Stinking thinking has been used by mass media organizational management and advertising to create biases and influence your decision-making ability for a long time.
Psychology Todayhas a great definition of Stinking Thinking “Language fosters a bad way of thinking that makes you believe you will fail, that bad thing will happen to you, or that you are not a very good person.”
Big businesses are not the only ones who employ these tactics. We often use these same tactics on ourselves.
All of these are examples of our inner dialogue using stinking thinking to manipulate our actions and outcomes.
You may be thinking that the negative self-talk isn’t a big deal. However, there are plenty of people who will disagree with you.
Guess what? The more you tell yourself something, the more it becomes a reality. A true belief you hold about yourself. If you believe, you are capable and worthy of your job, your actions are going to reflect those beliefs. You are going to look or ways that show how capable and worthy you are.
You will even perform better at tasks than those with more experience than those who have more experience. Psychology Today notes that overconfident people are evaluated with higher abilities even by objective parties.
Research also shows that when you have negative self-thoughts, like those associated with shame, you tend to have behaviors that will reinforce those thoughts. You become a self-fulfilling prophecy. Undermining your efforts to change and even participating in self-sabotaging behavior are all characteristics of how your beliefs shape your behavior.
This starts the nasty, or positive, (depending on your thought train) cycle.

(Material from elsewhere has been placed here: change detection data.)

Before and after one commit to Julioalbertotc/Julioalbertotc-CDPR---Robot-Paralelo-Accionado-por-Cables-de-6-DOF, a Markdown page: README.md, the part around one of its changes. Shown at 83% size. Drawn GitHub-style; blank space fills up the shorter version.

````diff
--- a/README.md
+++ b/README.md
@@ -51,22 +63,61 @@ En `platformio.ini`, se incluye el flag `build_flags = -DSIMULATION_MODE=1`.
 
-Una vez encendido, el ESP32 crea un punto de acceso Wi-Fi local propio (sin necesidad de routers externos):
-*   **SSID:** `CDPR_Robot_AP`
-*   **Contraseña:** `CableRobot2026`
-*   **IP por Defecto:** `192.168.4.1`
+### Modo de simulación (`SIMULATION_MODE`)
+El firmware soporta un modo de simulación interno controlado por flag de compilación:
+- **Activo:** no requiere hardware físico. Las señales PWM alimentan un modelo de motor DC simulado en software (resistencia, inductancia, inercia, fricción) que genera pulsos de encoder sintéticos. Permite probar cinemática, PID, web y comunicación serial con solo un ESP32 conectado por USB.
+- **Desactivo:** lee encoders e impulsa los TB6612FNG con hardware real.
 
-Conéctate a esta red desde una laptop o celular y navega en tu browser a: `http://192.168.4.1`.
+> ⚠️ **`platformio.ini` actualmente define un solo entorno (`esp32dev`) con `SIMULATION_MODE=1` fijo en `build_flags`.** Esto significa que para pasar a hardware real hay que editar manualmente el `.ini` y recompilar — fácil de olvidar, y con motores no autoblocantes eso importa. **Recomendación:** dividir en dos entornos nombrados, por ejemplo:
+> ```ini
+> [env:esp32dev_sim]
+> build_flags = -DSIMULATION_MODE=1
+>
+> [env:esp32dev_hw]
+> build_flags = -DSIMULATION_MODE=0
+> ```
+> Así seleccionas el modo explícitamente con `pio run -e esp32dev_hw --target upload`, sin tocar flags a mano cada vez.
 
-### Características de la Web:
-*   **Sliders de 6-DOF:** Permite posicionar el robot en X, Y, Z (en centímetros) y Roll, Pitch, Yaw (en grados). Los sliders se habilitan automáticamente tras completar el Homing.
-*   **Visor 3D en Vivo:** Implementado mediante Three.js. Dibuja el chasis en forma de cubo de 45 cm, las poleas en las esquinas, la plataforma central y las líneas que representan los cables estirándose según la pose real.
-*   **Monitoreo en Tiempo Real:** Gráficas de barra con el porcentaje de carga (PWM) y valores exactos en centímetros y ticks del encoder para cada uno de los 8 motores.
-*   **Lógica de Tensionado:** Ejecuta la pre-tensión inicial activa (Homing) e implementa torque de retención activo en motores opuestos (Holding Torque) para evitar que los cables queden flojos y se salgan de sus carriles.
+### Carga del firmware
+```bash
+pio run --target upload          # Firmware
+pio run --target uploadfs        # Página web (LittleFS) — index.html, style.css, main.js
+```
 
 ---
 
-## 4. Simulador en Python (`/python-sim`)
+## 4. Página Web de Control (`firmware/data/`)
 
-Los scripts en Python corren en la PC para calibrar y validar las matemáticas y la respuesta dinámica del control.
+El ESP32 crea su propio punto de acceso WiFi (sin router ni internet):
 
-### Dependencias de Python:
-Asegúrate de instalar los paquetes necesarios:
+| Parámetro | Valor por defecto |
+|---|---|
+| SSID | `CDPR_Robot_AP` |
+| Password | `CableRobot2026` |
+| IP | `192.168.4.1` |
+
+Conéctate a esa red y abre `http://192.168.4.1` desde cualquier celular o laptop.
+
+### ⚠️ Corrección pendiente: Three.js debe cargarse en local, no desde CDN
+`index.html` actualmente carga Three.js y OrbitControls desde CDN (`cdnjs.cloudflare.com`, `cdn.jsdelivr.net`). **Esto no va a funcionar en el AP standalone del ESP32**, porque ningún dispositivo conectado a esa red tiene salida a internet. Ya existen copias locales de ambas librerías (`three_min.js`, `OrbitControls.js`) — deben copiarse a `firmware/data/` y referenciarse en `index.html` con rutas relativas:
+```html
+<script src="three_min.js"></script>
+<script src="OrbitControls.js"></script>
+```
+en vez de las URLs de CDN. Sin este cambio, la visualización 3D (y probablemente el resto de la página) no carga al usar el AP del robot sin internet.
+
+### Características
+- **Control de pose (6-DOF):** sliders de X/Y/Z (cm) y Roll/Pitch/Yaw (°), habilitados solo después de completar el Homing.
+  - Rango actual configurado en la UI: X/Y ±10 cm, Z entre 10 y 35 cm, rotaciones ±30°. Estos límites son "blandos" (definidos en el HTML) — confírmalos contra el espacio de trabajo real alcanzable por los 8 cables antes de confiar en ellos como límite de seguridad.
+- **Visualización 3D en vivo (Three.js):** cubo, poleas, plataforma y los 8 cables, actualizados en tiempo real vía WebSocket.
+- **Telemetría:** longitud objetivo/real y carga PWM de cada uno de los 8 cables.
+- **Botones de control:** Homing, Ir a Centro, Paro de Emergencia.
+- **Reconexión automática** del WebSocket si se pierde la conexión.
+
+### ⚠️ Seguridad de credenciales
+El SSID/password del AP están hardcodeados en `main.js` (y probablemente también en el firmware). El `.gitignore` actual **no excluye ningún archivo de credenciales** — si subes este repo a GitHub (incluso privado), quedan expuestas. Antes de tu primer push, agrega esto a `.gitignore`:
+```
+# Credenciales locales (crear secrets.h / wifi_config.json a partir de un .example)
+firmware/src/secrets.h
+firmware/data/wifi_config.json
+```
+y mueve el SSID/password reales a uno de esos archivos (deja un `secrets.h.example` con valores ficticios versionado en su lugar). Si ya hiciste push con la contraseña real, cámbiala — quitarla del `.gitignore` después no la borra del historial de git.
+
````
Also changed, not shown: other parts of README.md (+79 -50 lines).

As crazy, as this sounds follow me on two thought trains. First, we are going to follow the thought train from a person who believes they are competent at work and a good person at heart.
Now let’s look at someone who doesn’t think they are smart enough for their job and they feel shame about their intelligence.
Negative performance reviews about the amount of work done reinforce the idea that they are too dumb to have the job in the first place.
Are these overly simplistic? Yes. However, don’t discount the theory. Forbes Magazinenotes that you draw conclusions about yourself by looking at evidence that reinforces your beliefs. This phenomenon is called confirmation bias, and we all have it.
If we believe something, we look for ways to prove it. For the successful person, each good deed is proof of their worth. For the individual who is telling himself or herself they don’t deserve their position, each mistake they make is another nail in the proverbial coffin.
Your thoughts will determine your behavior and shape the way you view yourself. The amazing thing about this is you can set intentions daily to think great and positive things about yourself. If you suffer from stinkin’ thinkin’, then it may take practice. But you too, can become a master of confidence and eventually your performance will follow.